Judging by the holiday’s name, the way to celebrate Thanksgiving seems pretty straightforward: What could be simpler than counting your blessings and saying a prayer of thanks for them?
But the beauty and simplicity of the day have, for many, become complicated by a host of things that divert attention from the object of our gratitude: the Lord. Expressing thanks can be difficult when our mind is preoccupied with expectations (our own as well as others’), a loved one isn’t there to celebrate with us, or hot-button issues aren’t given the day off. Add to that the strain of a heavy travel day and getting the jump on Christmas shopping, and no wonder it’s so common for Thanksgiving to be a high-stress occasion.
The truth is, on a day set aside for being grateful, many people feel miserable. In fact, Christians are no exception. Many of us experience the gloom that comes with the holiday season regardless of how cheerful we may be on any other given day. However, regardless of our feelings, the Bible tells us to constantly give thanks to the Lord.
Read Ps. 100:4; Phil. 4:6; Col. 3:17; and 1 Thess. 5:18
Before opening your Bible, ask the Holy Spirit to reveal what He wants you to take away from these passages. Then read the selections, jotting down your first impressions: What questions do you have? Is anything confusing? Which verses speak into your present situation, and how?
Two reasons many of us don’t get the principle of thanksgiving right are somewhat opposite to each other:

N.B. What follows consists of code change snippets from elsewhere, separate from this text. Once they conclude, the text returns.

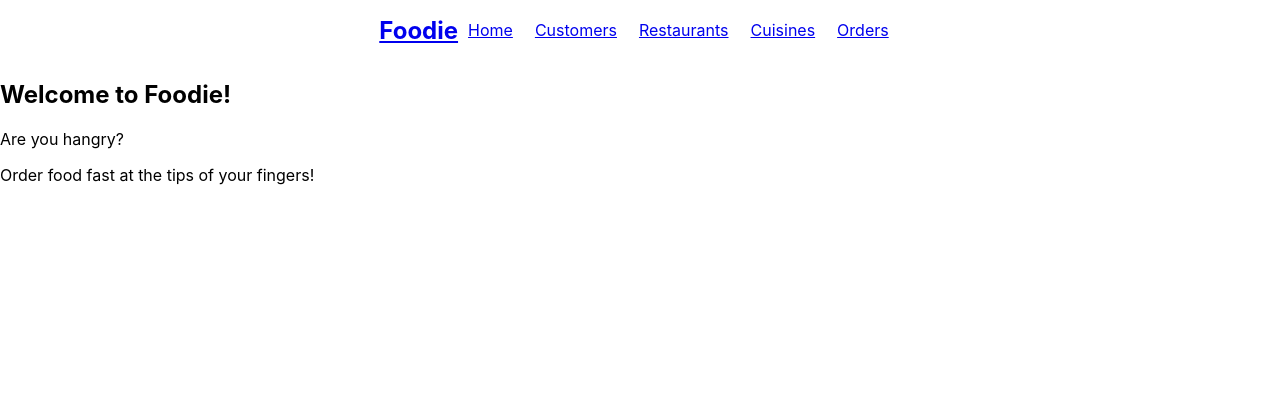
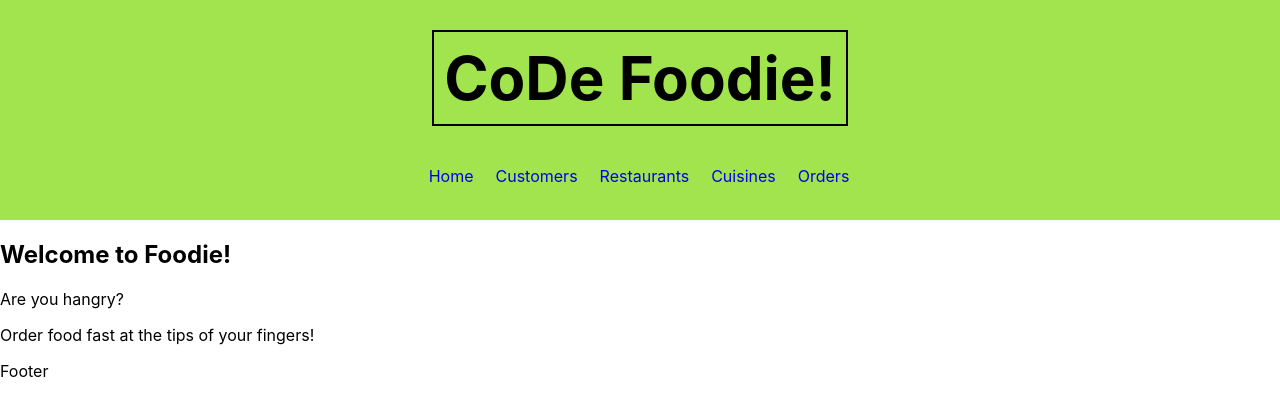
Before and after one commit to JenkenK/tasty_code, a Flask app: page / in a window 1280 px wide. Shown: the top 416 px of the page. Run offline with Flask 2, Linux system fonts and the light colour scheme.

Commit message:
refactor base html

```diff
--- a/templates/base.html
+++ b/templates/base.html
@@ -4,18 +4,18 @@
     <meta charset="UTF-8">
     <meta name="viewport" content="width=device-width, initial-scale=1.0">
 
-    <title>Foodie</title>
+    <title>CoDe Foodie</title>
 
     <link rel="stylesheet" href="{{ url_for('static', filename='css/style.css') }}">
     <link rel="stylesheet" href="{{ url_for('static', filename='css/header.css') }}">
 </head>
 
 <body>
-
+    <header id="header">
+        <h1 id="app-name">
+            <a href="/">CoDe Foodie!</a>
+        </h1>
         <nav id='nav-bar'>
-        <h1>
-            <a href="/">Foodie</a>
-        </h1>
             <ul id='nav-bar-links'>
                 <li><a href="/">Home</a></li>
                 <li><a href="/customers">Customers</a></li>
@@ -24,6 +24,7 @@
                 <li><a href="/orders">Orders</a></li>
             </ul>
         </nav>
+    </header>
 
     <section>
         {% block content %}
@@ -31,5 +32,9 @@
         {% endblock content %}
     </section>
 
+    <footer>
+        <p>Footer</p>
+    </footer>
+
 </body>
 </html>
```
Lines whose indentation alone changed are shown as unchanged.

1. We give thanks only for the things we feel thankful for.
2. We speak words of thanksgiving out of habit without truly feeling grateful.
In the first case, we fall short of the goal laid out for us in God’s Word—namely, to give thanks in everything (1 Thessalonians 5:18). In the second case, we’re behaving religiously on the outside without being transformed on the inside. Instead of giving the Lord our gratitude, we are offering Him platitudes.
It’s easy to feel grateful when the circumstances in our life look sunny or when God answers a prayer with a clear “yes”—an ailing loved one is healed, a job opportunity becomes a sure thing, or your child decides to follow Christ. But the apostle Paul said “in everything.” That may not seem logical or even possible at first. How can you give thanks when your teenager is rebelling, when a co-worker constantly undermines you, or when you feel as if you’re drowning in debt?
Write your thoughts in a journal.
One of the wonderful mysteries about knowing Jesus is that we are able to do something the world would deem crazy or weak—to give thanks in difficult circumstances. We know that our hardships are great opportunities for reflecting God’s love and setting an example of humility and gratitude. And yet many of us still find it hard not to grumble over minor inconveniences. So what’s the problem?
It’s easy to feel grateful when circumstances look sunny. But the apostle Paul said “in everything.”
If we find ourselves complaining instead of recognizing God’s hand in any given situation, there may be a weak link in our connection with the Lord, such as:
1. Greed—We’re not satisfied with what we have and are unable to feel grateful until we have everything we want.
2. Lack of faith—We doubt that God is watching over us and fear our current situation will ultimately result in harm.
3. Entitlement—We feel that we have earned or deserved any good thing in our life and, therefore, don’t see the need to thank anyone for our blessings.
4. Pride—We believe we shouldn’t have to suffer, and we feel resentful when God lets us face trials.
5. Tunnel vision—We are blind to the suffering of those in worse circumstances than ours—people who’d be glad to have just a fraction of the privileges we enjoy.
• Can you think of some other reasons one might fail to feel gratitude toward the Lord in any given situation?
• Could you relate to one (or more) of the items listed? If so, what might you do to address that issue?
Through Jesus, we are able to do things the world would deem crazy or weak, such as giving thanks in difficult circumstances.
• In what way do Proverbs 11:28 and Jeremiah 9:23-24 relate to the list of weak links?
• What does Scripture suggest? (See Jer. 29:11-14; Col. 3:12-15; and James 1:17.)
• Ask the Lord to reveal anything that might be hindering you from recognizing all you should be thanking Him for. Confess any unwillingness to express gratitude for circumstances that seem unpleasant or unwelcome.
•Thomas à Kempis said, “Be thankful for the smallest blessing, and you will deserve to receive greater. Value the least gifts no less than the greatest, and simple graces as especial favours. If you remember the dignity of the Giver, no gift will seem small or mean, for nothing can be valueless that is given by the most high God.” How might his words apply to you?
• This week, take time to write a gratitude list, but compile one with a twist. Instead of making note of the obvious blessings in your life—the things you like and enjoy—write down all the things you are tempted to complain about. Each day, focus on one or two, pray about them, and ask God to help you be grateful even if you can’t immediately recognize the blessing in those situations.
• By the end of the week, try to come up with one reason that you can give thanks for each item on your list.
• Meditate on (and try to memorize) Psalm 95:1-7.